Peter Marshall discusses the advances in technology with DNA testing with regards to parental disputes.

Cases where the paternity of a child is in dispute are surprisingly rare. There are a number of general presumptions such as, where a couple are married unless there is a good reason to presume otherwise the husband will be presumed to be the father of a child produced within that marriage. In unmarried cases there is a general presumption that a father named on a birth certificate will be that child’s father.

In circumstances however where a child’s paternity is disputed either by the child’s mother or purported father the advent of DNA testing now means that a child’s paternity can be established scientifically to the point where there is virtually no room for any doubt.

Technological advances have also meant that the cost of securing and procuring DNA testing has significantly reduced since its initial introduction.

When DNA testing was first introduced and accepted by the courts in order to secure a necessary sample for the testing to take place this required the removal of blood. This meant when courts were involved in ordering DNA testing appropriate regulations were in place to specify who how and in what circumstances that samples could be taken to ensure that all proper procedures and practices were followed appropriately. This included because of the requirement for the withdrawal of blood for the testing the requirement for medically trained personnel to be involved where the subject child was very young.

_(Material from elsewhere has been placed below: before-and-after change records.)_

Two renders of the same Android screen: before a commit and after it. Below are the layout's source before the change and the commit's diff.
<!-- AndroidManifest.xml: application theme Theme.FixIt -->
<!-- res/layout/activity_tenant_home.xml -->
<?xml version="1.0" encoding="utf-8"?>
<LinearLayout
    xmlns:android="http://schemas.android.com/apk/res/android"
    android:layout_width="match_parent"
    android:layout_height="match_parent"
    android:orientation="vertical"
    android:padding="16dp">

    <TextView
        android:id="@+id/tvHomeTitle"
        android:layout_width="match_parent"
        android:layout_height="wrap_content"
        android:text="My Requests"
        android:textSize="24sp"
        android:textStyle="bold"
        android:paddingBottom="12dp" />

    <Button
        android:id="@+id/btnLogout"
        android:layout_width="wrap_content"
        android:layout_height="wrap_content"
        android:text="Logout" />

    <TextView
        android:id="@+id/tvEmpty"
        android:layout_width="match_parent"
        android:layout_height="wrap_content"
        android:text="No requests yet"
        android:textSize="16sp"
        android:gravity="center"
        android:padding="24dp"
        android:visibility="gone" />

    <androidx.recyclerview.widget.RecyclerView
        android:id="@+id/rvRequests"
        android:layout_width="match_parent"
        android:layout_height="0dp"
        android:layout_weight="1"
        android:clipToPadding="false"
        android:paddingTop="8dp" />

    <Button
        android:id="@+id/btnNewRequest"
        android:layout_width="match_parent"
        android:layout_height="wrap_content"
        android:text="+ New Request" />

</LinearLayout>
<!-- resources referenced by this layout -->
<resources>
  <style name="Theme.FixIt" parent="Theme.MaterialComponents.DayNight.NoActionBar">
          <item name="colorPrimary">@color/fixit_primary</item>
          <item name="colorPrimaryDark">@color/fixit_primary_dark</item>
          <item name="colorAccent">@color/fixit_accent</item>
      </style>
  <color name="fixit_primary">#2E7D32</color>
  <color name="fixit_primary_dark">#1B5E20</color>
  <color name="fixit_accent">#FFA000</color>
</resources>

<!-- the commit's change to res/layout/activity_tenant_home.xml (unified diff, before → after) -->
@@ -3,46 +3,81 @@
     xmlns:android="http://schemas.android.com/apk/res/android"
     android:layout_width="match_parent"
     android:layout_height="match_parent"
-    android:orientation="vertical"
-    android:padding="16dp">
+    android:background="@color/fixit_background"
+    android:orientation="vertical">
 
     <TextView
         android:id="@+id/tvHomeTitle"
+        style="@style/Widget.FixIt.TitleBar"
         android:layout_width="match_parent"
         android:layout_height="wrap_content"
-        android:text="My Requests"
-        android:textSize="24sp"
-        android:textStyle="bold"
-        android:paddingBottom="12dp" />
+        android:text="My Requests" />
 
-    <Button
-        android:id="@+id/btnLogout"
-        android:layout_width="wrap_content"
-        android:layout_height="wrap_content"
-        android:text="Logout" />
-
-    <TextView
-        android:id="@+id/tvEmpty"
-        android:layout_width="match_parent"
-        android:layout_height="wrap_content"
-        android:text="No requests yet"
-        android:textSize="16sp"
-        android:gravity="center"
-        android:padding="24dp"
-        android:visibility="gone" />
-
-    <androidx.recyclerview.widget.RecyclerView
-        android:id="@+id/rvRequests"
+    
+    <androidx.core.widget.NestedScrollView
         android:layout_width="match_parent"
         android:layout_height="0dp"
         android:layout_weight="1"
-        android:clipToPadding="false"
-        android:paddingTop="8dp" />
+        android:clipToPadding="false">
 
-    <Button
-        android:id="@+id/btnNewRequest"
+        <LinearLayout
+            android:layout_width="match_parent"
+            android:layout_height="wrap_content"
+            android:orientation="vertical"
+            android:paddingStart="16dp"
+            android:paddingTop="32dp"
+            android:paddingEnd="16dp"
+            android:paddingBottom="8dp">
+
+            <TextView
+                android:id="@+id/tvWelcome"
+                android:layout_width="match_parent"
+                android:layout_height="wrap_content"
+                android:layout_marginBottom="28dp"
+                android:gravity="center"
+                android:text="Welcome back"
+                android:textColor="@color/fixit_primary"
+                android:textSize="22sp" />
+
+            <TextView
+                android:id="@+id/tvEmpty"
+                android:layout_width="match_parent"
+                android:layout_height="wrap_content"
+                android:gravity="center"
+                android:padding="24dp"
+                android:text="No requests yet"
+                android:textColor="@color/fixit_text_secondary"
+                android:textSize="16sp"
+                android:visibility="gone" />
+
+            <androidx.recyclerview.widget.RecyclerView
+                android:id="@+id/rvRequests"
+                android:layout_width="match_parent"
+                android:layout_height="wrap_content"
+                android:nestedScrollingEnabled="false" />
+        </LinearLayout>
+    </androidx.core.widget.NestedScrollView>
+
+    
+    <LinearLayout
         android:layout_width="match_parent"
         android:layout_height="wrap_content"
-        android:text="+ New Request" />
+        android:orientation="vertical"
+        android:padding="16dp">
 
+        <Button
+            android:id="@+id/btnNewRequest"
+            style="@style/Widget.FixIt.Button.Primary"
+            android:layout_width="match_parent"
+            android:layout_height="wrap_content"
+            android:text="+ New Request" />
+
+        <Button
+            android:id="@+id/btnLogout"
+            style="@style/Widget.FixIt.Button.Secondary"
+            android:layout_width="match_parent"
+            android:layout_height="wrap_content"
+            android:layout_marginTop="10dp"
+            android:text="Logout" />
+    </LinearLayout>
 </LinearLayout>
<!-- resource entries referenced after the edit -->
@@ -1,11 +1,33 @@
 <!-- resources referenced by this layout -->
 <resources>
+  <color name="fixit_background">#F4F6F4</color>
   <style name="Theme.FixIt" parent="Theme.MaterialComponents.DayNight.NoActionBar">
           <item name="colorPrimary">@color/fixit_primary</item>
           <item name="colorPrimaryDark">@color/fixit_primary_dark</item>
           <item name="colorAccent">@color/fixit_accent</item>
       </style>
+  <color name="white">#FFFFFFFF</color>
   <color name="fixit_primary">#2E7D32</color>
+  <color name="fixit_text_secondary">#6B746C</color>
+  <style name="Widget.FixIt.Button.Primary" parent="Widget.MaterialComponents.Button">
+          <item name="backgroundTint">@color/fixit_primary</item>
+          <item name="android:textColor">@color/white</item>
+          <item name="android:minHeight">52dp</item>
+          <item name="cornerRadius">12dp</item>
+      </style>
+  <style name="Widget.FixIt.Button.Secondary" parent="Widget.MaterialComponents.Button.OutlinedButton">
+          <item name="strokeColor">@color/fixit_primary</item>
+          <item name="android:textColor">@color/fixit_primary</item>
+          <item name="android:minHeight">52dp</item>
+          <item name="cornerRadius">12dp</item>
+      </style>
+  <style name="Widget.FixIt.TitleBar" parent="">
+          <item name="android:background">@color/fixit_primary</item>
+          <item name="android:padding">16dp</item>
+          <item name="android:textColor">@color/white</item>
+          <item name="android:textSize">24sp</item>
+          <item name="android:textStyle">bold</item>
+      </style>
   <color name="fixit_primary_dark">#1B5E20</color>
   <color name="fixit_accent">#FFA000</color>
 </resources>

However because modern day DNA testing methods are non-invasive and no longer require the involvement of medically qualified practitioners but can be dealt with via the taking of mouth swab samples the court regulations have now moved to catch up with these technological advances.

The Blood Tests (Evidence of Paternity) (Amendment) Regulations 2015 which comes into force on 23 November 2015 sets out the procedure where the court orders a DNA testing to establish a person’s parentage. This includes who may be a sampler (the person who takes the sample), who may be a tester (the person who tests the sample) and what a sampler and tester must do.

The implementation of these regulations follows a successful pilot scheme in which DNA testing was funded by the Ministry of Justice in Private Children Law cases, where the tests were deemed necessary to resolve proceedings justly.

Regulation 2 of the 2015 regulations allows for new categories of persons to be samplers, and these include Cafcass officers and a person appointed by a tester. Certain categories of sampler may take a sample, supervise the sample being taken or do either. Trained Cafcass officers may supervise a sample being taken. The amendments provide that the new categories of sampler may only act when they have been trained by a tester, or under arrangements made by a tester, and where the sample is given by a mouth swab sample.

It remains open to couples where paternity is in dispute to agree and arrange between themselves DNA testing but if it becomes necessary for this issue to be resolved through the court the changes in technology and amendments to the regulations means that now the arrangements and costs of undertaking this action will be simpler easier and cheaper.


Peter Marshall is a partner and is based in the family team in St Austell. If you like to contact Peter please call 01726 74433 or